The BC Human Rights Tribunal (the “Tribunal”) has issued its first decision relating to discrimination in the context of mandated mask policies. In the Customer v. The Store, 2021 BCHRT 39, the Tribunal considered whether a grocery store discriminated against a customer by requiring the customer to wear a face mask in the store, in contravention of s. 8 of the BC Human Rights Code (Code). S. 8 of the Code prohibits discrimination in the provision of an accommodation, service or facility customarily available to the public, on a number of protected grounds, including physical and mental disabilities.
The case is a ‘screening decision’ in which the Tribunal undertook an initial assessment of the complaint to determine whether it should be accepted for filing. As a general rule, the Tribunal does not publish screening decisions, however, it has done so in the case in light of the large volume of human rights complaints that have recently been filed in connection with mandatory face masks in public indoor spaces.
This case is of particular interest to retailers who require customers to wear face masks in compliance with Public Health Orders. The BC Human Rights Tribunal (Tribunal) provides some guidance to retailers on the duty to accommodate disabilities that interfere with a customer’s ability to wear a face mask.

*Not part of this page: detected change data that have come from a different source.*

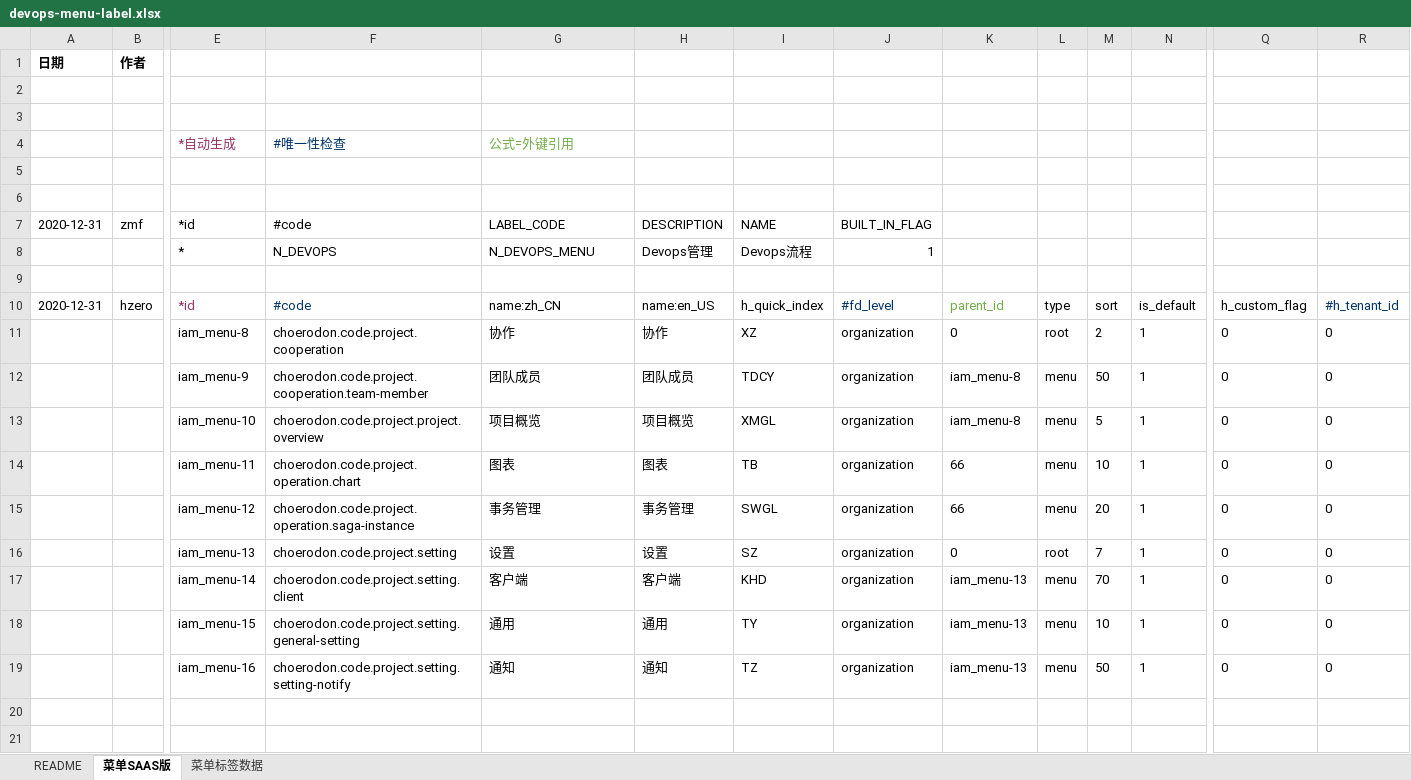
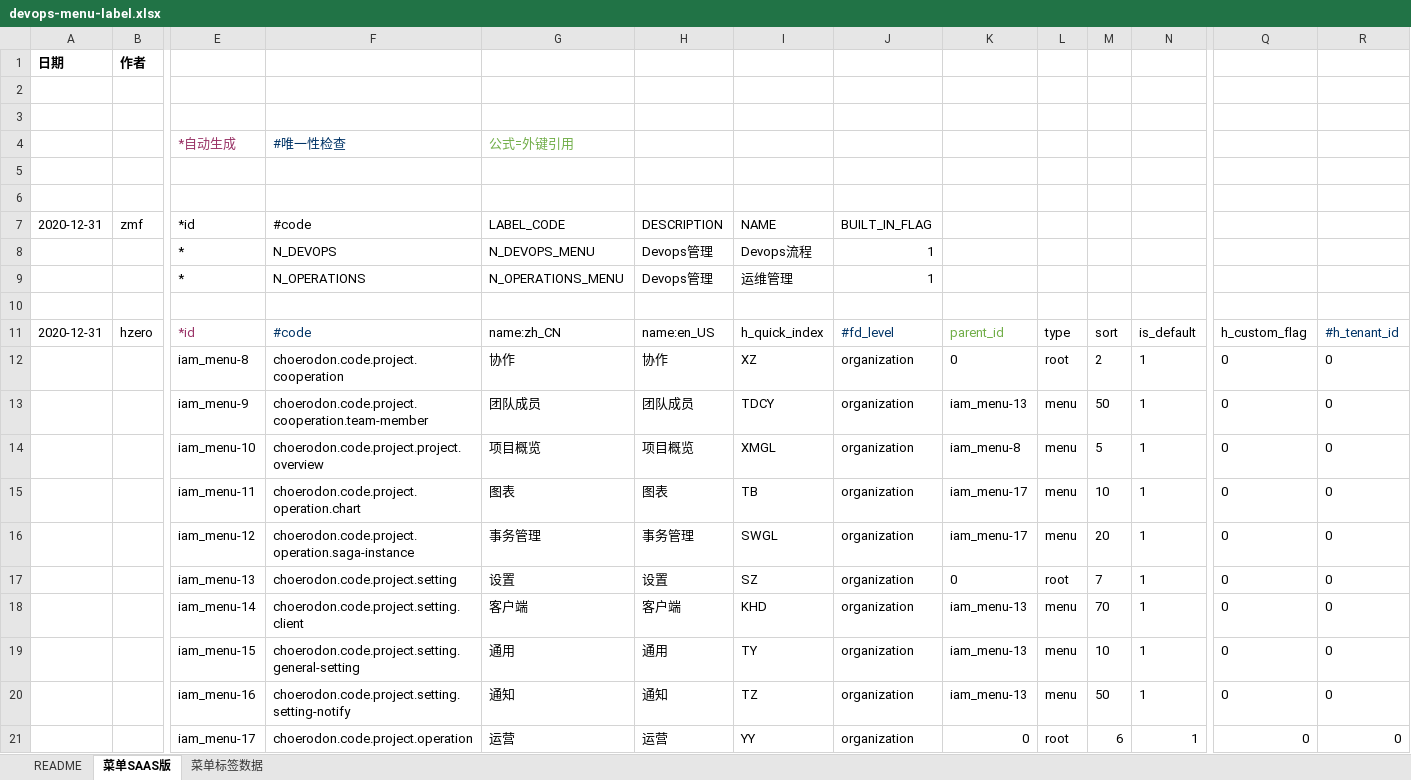
Before and after one commit to open-hand/devops-service, an Excel workbook: src/main/resources/script/db/init-data/devops_service/hzero_platform/devops-menu-label.xlsx, sheet 菜单SAAS版, drawn as a sheet; only a part is shown, gaps mark what is left out; values as stored, in another font and other column widths than the file's, no borders; addresses are those after the commit; rows hold the shown columns only; the diff names each change by its address in the sheet, - before the commit and + after, or states it on an @@ line.

```diff
--- a/src/main/resources/script/db/init-data/devops_service/hzero_platform/devops-menu-label.xlsx (sheet 菜单SAAS版)
+++ b/src/main/resources/script/db/init-data/devops_service/hzero_platform/devops-menu-label.xlsx (sheet 菜单SAAS版)
+row 9:  |  | * | N_OPERATIONS | N_OPERATIONS_MENU | Devops管理 | 运维管理 | 1
-K13: iam_menu-8
+K13: iam_menu-13
-K15:K16: 66
+K15:K16: iam_menu-17
+row 21:  |  | iam_menu-17 | choerodon.code.project.operation | 运营 | 运营 | YY | organization | 0 | root | 6 | 1 | 0 | 0
```
Also changed, not shown: sheet 菜单标签数据, formulas that keep their value, src/main/resources/script/db/init-data/devops_service/hzero_platform/hzero-menu-user-role-label.xlsx.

The incident in question occurred when it was not a legal requirement that face masks be worn inside. However, as part of its safety plan the grocery store in question had implemented its own policy which mandated that all customers wear a mask when inside the store.
The incident occurred when the complainant entered the grocery store without a face mask. A security guard approached the complainant and requested that she wear a face mask as mandated by the store’s policy. The complainant advised the security guard that she was exempt from wearing a mask. Despite claiming to be exempt, she would not provide any information to the security guard other than to say that wearing a mask caused breathing difficulties. The security guard insisted that she wear a mask or leave the store. The customer chose to leave.
The customer filed a human rights complaint against the grocery store pursuant to s. 8 of the Code. In the complaint, the customer alleged the store discriminated against her based on a physical and mental disability by requiring her to wear a face mask.
The question before the Tribunal was whether the complaint alleged facts that, if proven, could constitute a contravention of the Code. The Tribunal concluded that it did not, and issued a decision that the Tribunal would not proceed with the complaint.
Central to the decision was the fact that the customer refused to provide any information concerning her alleged disabilities, or how those disabilities interfered with her ability to wear a face mask. She took the position that information concerning her disabilities were private matters that she did not want to disclose to the Tribunal. The only information she provided was that it caused breathing difficulties and anxiety.
The Tribunal confirmed that, in order to establish a complaint pursuant to s. 8 of the Code, a complainant must establish a disability protected by the Code that interferes with their ability to wear a face mask. The Code does not protect complainants who refuse to wear a face mask as a matter of personal preference, or because they disagree with whether face masks protect them and the public during the pandemic. The complete lack of medical information in this case meant the complainant could not establish the existence of a disability protected by the Code.
Take-Away for Retailers
The Tribunal commented that it has not yet had the opportunity to consider how much information a customer would have to provide to a retailer to trigger a duty on the part of the retailer to accommodate the customer’s disabilities. However, the Tribunal Member took guidance from the following recommendation of BC’s Office of the Human Rights Commissioner:
Where the relationship is brief, I recommend duty bearers accommodate those who are unable to wear masks without requiring them to provide medical information, as this is sensitive personal information.
[A human rights approach to mask‐wearing during the COVID‐19 pandemic, p. 6]
In other words, while the guidance from the Tribunal at present is that retailers ought not to require medical information before accommodating a customer’s disabilities that interfere with their ability to wear a face mask, some medical information will be required to succeed with a human rights complaint.